## Exercise material
= = = = = = =

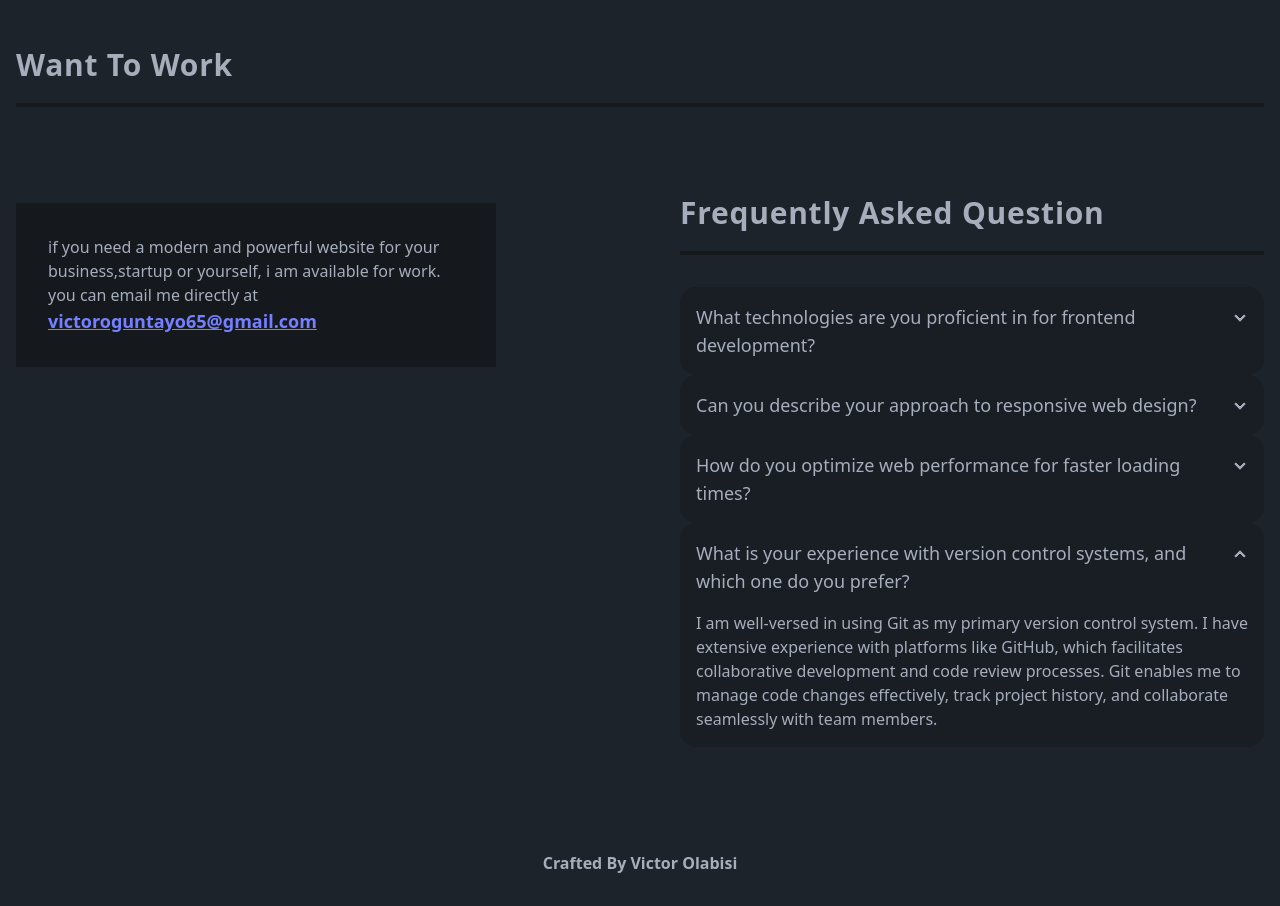
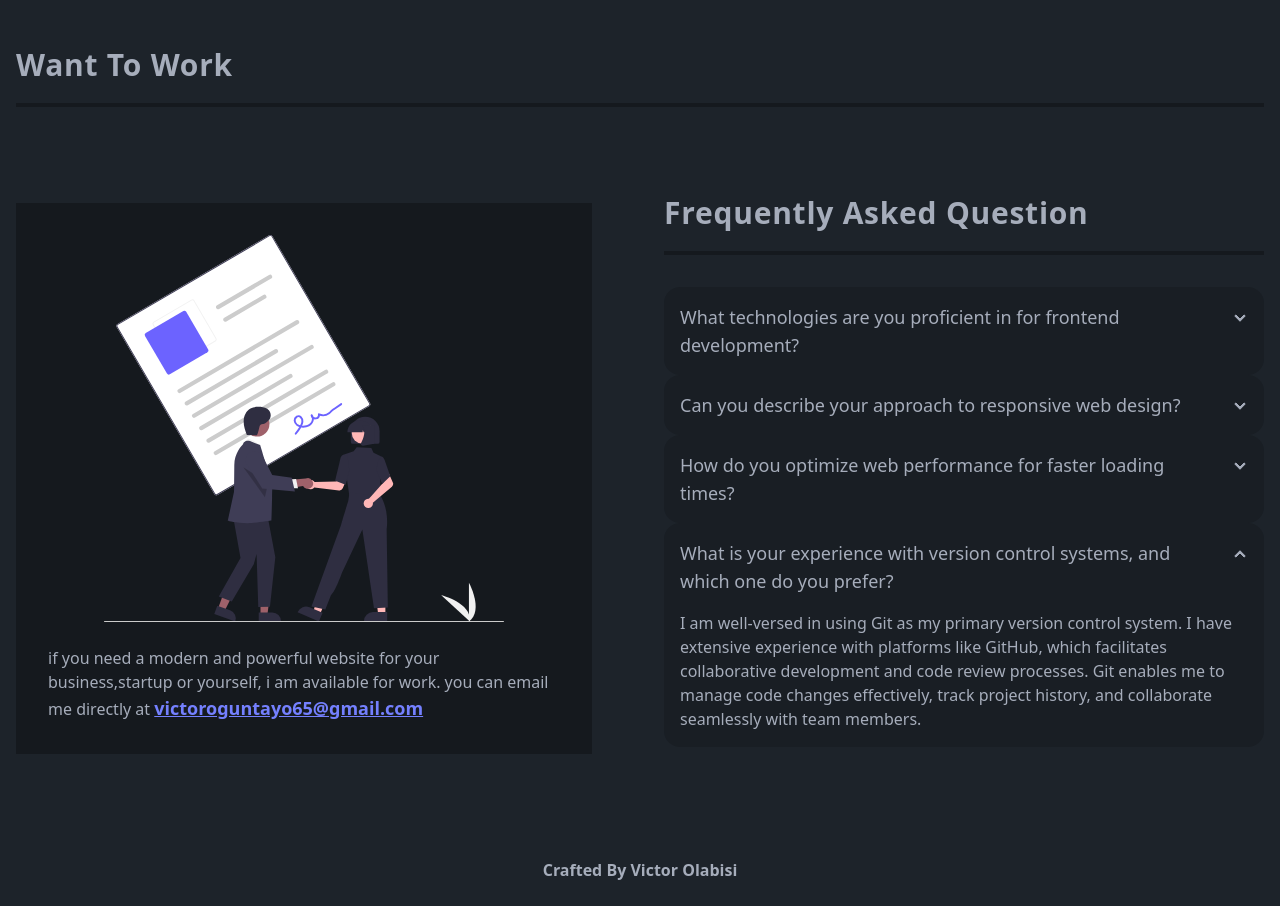
Before and after one commit to vtechwise/reactjs-portfolio, a React (Vite) app: page / in a window 1280 px wide. Shown: the part 3060-3966 px from the top of the page. Built offline with nearby package versions, Linux system fonts and the light colour scheme.

Commit message:
deskop adjustment

```diff
--- a/src/pages/Landing.jsx
+++ b/src/pages/Landing.jsx
@@ -1,5 +1,5 @@
 import { Hero, FeaturedProject, Services, SectionTitle } from "../component";
-
+import contactImg from  '../assets/contact-us.svg'
 
 
 const Landing = () => {
@@ -10,8 +10,9 @@ const Landing = () => {
       <Services />
       <section className="section-margin">
         <SectionTitle text="want to work" />
-        <div className="grid md:grid-cols-2 gap-x-20">
-          <div className="bg-base-300 p-8 max-w-[30rem] self-start md:mt-16">
+        <div className="grid md:grid-cols-2 gap-x-12">
+          <div className="bg-base-300 p-8 max-w-[36rem] self-start md:mt-16">
+            <img src={contactImg} className="mb-6 w-[25rem] mx-auto" alt="" />
             <p>
               if you need a modern and powerful website for your
               business,startup or yourself, i am available for work. you can
```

= = = = = = =

## Assignment
Copy out each line of the listing that holds the word "Landing".

## Task result
--- a/src/pages/Landing.jsx
+++ b/src/pages/Landing.jsx
 const Landing = () => {
@@ -10,8 +10,9 @@ const Landing = () => {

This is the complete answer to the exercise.